  • CH Sisson on THE STAMP OF LIFE by Anthony Cronin, Collected Poems 1950-1973, PN Review 11, Volume 6 Number 3, January - February 1980.[7]
  • Cliff Ashby, PN Review 14, Volume 6 Number 6, July - August 1980. [8]
  • Dead as Doornails, Anthony Cronin (Dublin, Dolmen Press, 1976)
  • Quotes about X magazine
  • Swift in X magazine
  • John McGahern Interview Jsse: "I wrote a first novel with a pretentious title, The End or Beginning of Love... They liked it and published an extract. That was my first time in print. The magazine was influential, though, like most magazines of the kind, it was short lived... The extract in X attracted interest from a number of publishers.
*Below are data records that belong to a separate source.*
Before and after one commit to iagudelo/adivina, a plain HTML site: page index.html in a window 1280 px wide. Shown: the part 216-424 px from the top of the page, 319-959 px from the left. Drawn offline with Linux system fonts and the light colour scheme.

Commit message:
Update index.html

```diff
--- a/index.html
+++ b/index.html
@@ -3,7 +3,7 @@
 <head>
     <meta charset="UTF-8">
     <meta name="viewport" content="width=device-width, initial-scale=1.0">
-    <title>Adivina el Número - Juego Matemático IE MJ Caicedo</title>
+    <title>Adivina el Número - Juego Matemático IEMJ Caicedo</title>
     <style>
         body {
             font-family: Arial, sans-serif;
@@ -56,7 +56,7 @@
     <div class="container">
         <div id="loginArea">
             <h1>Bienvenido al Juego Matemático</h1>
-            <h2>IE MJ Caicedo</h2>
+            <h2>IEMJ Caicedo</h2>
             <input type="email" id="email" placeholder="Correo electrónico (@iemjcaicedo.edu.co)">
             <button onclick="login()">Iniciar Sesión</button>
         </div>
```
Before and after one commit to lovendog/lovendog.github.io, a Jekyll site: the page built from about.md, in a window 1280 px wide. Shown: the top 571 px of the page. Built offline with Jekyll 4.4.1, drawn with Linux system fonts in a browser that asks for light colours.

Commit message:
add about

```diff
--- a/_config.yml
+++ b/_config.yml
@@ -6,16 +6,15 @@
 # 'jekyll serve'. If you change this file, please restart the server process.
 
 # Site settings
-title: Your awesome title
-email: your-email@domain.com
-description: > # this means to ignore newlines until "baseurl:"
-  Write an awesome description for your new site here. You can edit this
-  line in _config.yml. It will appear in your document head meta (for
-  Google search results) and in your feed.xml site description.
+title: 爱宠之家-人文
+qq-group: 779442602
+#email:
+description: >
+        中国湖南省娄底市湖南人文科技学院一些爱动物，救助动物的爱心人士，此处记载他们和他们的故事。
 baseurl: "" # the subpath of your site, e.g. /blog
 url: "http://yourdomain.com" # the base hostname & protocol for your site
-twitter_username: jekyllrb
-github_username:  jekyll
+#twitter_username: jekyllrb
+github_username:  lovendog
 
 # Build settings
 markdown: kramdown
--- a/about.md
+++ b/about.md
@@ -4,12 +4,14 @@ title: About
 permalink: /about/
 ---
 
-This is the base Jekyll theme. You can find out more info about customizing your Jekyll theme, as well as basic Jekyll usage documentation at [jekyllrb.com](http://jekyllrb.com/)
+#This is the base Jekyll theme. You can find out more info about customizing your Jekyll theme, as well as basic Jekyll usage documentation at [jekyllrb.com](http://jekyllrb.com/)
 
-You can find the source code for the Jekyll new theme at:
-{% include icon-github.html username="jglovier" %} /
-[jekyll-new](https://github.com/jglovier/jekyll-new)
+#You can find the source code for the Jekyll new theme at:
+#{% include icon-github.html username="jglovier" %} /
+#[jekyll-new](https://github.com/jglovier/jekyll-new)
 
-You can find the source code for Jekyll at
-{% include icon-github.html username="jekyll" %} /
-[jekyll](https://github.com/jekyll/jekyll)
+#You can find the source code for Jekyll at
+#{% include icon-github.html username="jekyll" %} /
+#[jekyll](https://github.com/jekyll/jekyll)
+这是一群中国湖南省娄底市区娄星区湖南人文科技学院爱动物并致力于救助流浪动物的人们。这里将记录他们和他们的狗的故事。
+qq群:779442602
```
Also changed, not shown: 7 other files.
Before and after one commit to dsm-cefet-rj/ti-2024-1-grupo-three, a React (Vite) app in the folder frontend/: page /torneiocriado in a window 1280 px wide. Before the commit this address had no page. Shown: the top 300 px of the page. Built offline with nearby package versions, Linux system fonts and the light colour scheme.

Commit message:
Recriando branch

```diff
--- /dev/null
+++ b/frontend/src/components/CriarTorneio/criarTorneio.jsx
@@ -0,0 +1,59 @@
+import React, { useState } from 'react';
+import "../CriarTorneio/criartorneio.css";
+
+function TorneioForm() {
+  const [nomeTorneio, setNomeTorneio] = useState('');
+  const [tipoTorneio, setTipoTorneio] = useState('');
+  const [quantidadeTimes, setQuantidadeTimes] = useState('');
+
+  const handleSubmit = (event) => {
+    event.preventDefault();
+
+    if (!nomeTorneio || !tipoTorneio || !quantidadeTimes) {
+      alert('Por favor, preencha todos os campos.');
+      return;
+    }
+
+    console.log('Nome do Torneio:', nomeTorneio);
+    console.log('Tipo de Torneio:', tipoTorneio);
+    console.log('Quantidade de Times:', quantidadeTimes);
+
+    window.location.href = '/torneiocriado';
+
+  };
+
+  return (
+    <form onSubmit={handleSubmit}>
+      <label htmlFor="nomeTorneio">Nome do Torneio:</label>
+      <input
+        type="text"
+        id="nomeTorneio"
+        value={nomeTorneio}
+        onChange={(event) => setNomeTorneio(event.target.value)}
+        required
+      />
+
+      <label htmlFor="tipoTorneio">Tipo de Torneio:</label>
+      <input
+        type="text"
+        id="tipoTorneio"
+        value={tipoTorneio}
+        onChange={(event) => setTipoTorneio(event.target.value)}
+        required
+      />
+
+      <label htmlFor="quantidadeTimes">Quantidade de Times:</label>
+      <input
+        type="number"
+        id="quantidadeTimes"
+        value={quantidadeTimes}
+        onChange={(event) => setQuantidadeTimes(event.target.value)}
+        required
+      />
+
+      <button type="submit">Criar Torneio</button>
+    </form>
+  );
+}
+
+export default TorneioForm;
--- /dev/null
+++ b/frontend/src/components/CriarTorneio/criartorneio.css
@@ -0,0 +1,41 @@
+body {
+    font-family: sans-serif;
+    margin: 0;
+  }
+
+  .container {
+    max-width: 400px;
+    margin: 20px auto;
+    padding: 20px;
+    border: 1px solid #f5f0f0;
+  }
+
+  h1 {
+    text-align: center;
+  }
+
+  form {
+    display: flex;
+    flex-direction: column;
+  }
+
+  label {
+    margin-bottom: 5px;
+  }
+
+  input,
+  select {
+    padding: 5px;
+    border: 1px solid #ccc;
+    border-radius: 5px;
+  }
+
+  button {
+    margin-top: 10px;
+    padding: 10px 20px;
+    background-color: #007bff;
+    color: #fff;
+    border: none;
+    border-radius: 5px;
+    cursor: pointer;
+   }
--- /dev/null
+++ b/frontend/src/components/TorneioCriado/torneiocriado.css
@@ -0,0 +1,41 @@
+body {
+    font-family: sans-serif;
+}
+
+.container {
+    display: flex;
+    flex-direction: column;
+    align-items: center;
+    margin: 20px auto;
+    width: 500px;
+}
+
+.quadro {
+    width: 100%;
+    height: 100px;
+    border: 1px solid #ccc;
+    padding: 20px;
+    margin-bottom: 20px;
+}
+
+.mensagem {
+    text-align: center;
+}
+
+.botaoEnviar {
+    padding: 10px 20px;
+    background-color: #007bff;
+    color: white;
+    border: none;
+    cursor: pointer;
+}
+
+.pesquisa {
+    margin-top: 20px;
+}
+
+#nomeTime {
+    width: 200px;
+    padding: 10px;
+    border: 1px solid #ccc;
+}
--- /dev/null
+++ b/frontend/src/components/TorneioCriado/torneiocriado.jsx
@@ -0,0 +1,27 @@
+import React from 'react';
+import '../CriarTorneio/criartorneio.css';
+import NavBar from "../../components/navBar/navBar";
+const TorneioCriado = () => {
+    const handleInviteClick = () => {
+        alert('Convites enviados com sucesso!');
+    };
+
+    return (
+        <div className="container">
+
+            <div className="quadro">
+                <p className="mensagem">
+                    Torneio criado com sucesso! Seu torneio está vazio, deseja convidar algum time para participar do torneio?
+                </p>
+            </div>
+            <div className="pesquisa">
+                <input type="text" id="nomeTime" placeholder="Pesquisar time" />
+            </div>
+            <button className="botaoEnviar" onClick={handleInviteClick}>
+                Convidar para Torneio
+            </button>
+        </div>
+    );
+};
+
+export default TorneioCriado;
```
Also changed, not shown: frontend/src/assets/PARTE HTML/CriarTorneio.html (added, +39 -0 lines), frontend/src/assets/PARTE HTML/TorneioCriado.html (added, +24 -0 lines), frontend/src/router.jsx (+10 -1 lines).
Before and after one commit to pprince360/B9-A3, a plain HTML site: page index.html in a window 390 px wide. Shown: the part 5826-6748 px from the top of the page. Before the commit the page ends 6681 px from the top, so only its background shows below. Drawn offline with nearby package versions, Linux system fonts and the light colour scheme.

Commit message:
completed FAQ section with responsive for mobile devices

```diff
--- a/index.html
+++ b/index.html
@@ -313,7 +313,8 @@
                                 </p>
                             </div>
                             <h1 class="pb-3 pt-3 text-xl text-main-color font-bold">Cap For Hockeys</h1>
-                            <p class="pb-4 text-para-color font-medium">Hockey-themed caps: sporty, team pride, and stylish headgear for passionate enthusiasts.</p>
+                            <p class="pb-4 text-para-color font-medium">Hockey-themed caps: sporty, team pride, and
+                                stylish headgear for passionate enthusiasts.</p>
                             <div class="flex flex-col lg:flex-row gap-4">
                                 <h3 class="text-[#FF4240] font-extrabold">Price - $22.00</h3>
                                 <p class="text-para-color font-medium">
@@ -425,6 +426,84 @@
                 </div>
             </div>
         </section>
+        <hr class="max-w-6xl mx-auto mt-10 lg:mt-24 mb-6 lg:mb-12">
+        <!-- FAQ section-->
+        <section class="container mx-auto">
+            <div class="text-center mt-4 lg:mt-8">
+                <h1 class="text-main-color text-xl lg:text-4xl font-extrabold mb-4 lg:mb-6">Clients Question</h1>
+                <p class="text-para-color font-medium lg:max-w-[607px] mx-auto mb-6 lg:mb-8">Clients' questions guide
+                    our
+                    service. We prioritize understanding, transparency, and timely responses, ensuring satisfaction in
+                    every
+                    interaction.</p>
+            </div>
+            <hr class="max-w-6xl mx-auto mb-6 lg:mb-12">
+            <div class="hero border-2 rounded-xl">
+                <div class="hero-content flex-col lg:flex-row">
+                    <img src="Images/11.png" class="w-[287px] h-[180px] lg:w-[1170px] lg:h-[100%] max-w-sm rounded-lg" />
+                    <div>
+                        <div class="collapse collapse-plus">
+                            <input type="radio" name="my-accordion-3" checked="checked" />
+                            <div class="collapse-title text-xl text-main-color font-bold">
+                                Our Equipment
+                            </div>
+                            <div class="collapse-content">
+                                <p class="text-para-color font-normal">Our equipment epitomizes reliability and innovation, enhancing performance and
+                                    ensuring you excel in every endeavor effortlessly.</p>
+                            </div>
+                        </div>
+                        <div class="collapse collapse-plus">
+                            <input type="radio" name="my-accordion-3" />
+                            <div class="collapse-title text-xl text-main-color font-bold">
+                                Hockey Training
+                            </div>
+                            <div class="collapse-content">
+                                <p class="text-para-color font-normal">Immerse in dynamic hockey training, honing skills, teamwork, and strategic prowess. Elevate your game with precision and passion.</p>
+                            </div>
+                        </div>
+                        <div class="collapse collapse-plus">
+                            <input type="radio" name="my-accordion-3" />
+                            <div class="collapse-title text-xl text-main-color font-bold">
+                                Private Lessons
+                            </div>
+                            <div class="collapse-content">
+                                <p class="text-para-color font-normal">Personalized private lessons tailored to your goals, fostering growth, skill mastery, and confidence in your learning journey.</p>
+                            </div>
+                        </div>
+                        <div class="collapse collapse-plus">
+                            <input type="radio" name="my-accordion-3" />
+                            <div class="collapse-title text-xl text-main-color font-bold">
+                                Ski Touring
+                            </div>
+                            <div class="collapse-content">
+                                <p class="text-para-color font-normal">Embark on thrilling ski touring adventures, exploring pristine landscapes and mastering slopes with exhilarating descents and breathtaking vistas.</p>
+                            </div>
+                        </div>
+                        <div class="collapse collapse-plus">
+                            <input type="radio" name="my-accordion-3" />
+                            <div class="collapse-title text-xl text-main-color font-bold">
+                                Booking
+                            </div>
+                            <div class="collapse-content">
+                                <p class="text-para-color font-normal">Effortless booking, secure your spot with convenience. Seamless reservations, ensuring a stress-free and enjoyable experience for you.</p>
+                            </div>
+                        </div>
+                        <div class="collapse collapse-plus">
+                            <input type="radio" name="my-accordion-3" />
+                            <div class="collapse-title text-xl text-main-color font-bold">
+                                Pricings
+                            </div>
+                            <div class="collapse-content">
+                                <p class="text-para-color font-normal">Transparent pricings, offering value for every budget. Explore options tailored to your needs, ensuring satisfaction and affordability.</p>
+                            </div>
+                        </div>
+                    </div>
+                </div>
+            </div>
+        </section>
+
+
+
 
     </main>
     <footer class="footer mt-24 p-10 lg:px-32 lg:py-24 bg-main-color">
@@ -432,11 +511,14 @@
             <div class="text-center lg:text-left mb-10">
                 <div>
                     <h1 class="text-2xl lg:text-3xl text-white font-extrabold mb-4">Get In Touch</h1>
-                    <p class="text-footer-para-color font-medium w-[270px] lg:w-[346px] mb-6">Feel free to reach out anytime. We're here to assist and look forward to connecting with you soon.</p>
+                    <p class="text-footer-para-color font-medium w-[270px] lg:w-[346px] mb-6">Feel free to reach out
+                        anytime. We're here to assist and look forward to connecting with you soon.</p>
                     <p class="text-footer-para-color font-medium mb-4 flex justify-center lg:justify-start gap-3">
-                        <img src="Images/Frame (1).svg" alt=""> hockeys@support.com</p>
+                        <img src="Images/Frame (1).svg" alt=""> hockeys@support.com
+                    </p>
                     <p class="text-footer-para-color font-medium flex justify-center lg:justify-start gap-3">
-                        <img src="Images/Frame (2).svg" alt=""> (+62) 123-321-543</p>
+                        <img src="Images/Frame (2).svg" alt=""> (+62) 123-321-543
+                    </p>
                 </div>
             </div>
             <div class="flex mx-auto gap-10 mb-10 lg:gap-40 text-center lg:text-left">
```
Fabers, among other publishers, wrote to me. T. S. Eliot was working at the firm then."
  • Isola di Rifiuti [9]
  • Patrick Kavanagh: A Biography, Antoinette Quinn (author), Gill & Macmillan Ltd; 2nd Revised edition (Sep 2003)
  • Love Of The World, John McGahern, Essays, Edited by Stanley van der Ziel (Faber and Faber 2009); "The Bird Swift" by McGahern
  • On the Look-out, CH Sisson (Carcanet Press, Manchester, 1989)
  • On the side of the angels, Elizabeth Smart, edited by Alice van Wart (Harper-Collins, London, 1994)
  • "Literary feast", X, a Quarterly Review, Paul Potts, Tribune, 29 July 1960
  • "Magazines and the cold war", Philip Toynbee, The Observer, 3 December 1961
  • "More art than letters", Malcolm Bradbury, The Guardian, 19 December 1961
  • "Out of the soho jungle", Anthony Thwaite, The Observer, 4 September 1988
  • "Poésie sans frontières", Michael Schmidt, The Guardian, Saturday 15 July 2006